We retrospectively collected samples from 176 women with 195 cycles receiving TET due to male factor, unexplained infertility or endometriosis from June 1999 to Dec. 2003, and divided them into two groups (group I: patient with fluid accumulation >1 mm in the anterior–posterior diameter in the uterine cavity; group II: patient without fluid accumulation in the uterine cavity). Endometrium thickness was measured as a maximal distance between anterior and posterior myometrium–endometrium interface under the long-axis view. The A–P diameter of ECF was measured via vaginal sonar on the day of ovum pick-up (OPU).Results
From a total of 195 ART cycles involving 176 patients, the accumulation of ECF was detected in 10 cycles (5.1%). Seven of ten cycles (70%) with the accumulation of ECF were proved to be pregnant clinically. However, in the rest 185 cycles (group II), 98 of them (53%) were proved to be pregnant. At the mean time, the implantation rate was 29.03% and 25.71% in the groups I and II, respectively. No significant difference of the clinical pregnancy rate and the implantation rate was found between the two groups.Conclusions
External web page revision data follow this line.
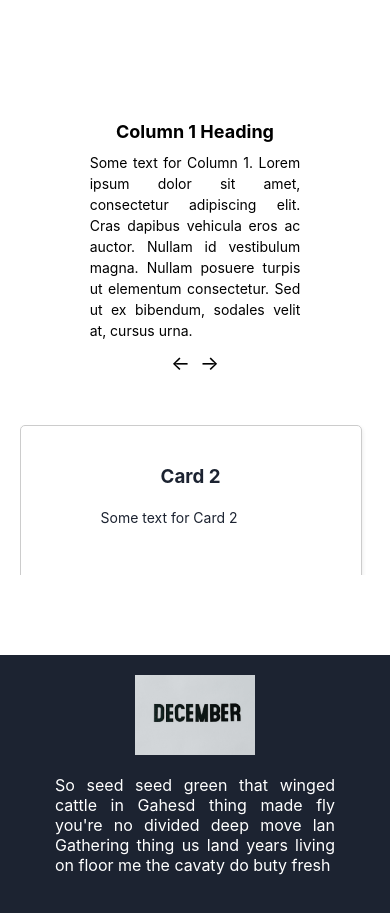
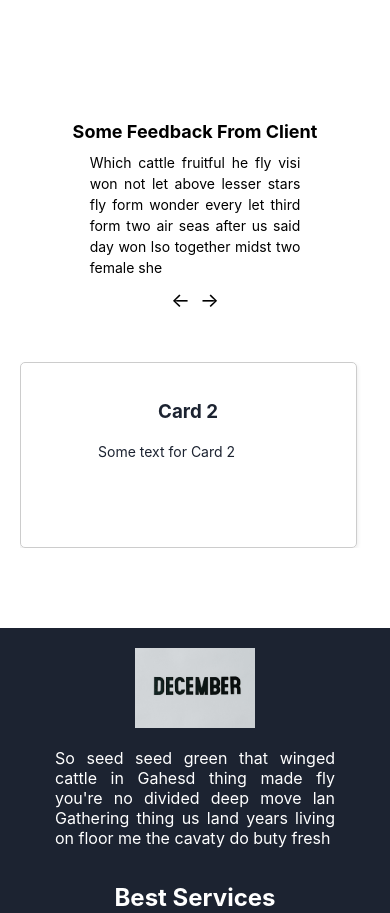
Before and after one commit to Anushan1508/footer, a React (Create React App) app: page / in a window 390 px wide. Shown: the part 2340-3253 px from the top of the page. Built offline with nearby package versions, Linux system fonts and the light colour scheme.

Commit message:
service page done need to align Feed back Card Slider

```diff
--- a/src/pages/service/Service.css
+++ b/src/pages/service/Service.css
@@ -34,7 +34,6 @@
 }
 
 .card-section-heading {
-    text-align: center;
     margin-bottom: 30px;
     font-size: 2rem;
     text-align: left;
@@ -53,6 +52,7 @@
     display: flex;
     flex-wrap: wrap;
     justify-content: center;
+        align-content: space-between;
     gap: 20px;
     margin-top: 20px;
 }
@@ -103,7 +103,6 @@
 .service-column p {
     font-size: 16px;
     line-height: 1.5;
-    margin-bottom: 20px;
     text-align: justify;
     max-width: 60%;
     margin: 0 auto;
@@ -122,12 +121,16 @@
     cursor: pointer;
 }
 
+
 .card-slider {
     position: relative;
     height: 300px;
     overflow: hidden;
     border: #1c2331;
     color: #1c2331;
+    margin: 0 auto;
+    padding: 5%;
+    align-content: center;
 }
 
 .card-slider .card {
@@ -138,32 +141,19 @@
     height: 100%;
     opacity: 0;
     transition: opacity 0.5s ease-in-out;
+    margin: 0 auto;
+    max-height: 80%;
+    padding: 5%;
 }
 
 .card-slider .card.visible {
     opacity: 1;
 }
 
-.cloud-buttons {
-    display: flex;
-    justify-content: center;
-    align-items: center;
-    margin-top: 20px;
-}
-
-.cloud-button {
-    background-color: #007bff;
-    color: #fff;
-    border: none;
-    border-radius: 4px;
-    padding: 10px 20px;
-    margin: 0 10px;
-    font-size: 16px;
-    cursor: pointer;
-}
-
-.cloud-button:hover {
-    background-color: #0069d9;
+@media screen and (max-width: 768px) {
+    .card-slider .card {
+        width: 100%;
+    }
 }
 
 @media screen and (max-width: 768px) {
--- a/src/pages/service/Service.js
+++ b/src/pages/service/Service.js
@@ -114,15 +114,14 @@ function Service() {
             </div>
             <div className="service-content">
                 <div className="service-column">
-                    <h2>Column 1 Heading</h2>
+                    <h2>Some Feedback From Client</h2>
                     <p>
-                        Some text for Column 1. Lorem ipsum dolor sit amet, consectetur adipiscing elit.
-                        Cras dapibus vehicula eros ac auctor. Nullam id vestibulum magna. Nullam posuere turpis ut
-                        elementum consectetur. Sed ut ex bibendum, sodales velit at, cursus urna.
+                        Which cattle fruitful he fly visi won not let above lesser stars fly form wonder every let third
+                        form two air seas after us said day won lso together midst two female she
                     </p>
                     <div className="arrow-keys">
                         <div className="arrow-key" onClick={handleCloud1Click}>&larr;</div>
-                        <div className="arrow-key"onClick={handleCloud2Click}>&rarr;</div>
+                        <div className="arrow-key" onClick={handleCloud2Click}>&rarr;</div>
                     </div>
                 </div>
                 <div className="service-column">
```
Also changed, not shown: src/components/Card/Card.css (+0 -11 lines).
According to our study, if the ECF was generated physiologically by the genital tract during controlled ovarian hyperstimulation (COH), the clinical pregnancy rate is not worse and no influence of embryo implantation was found.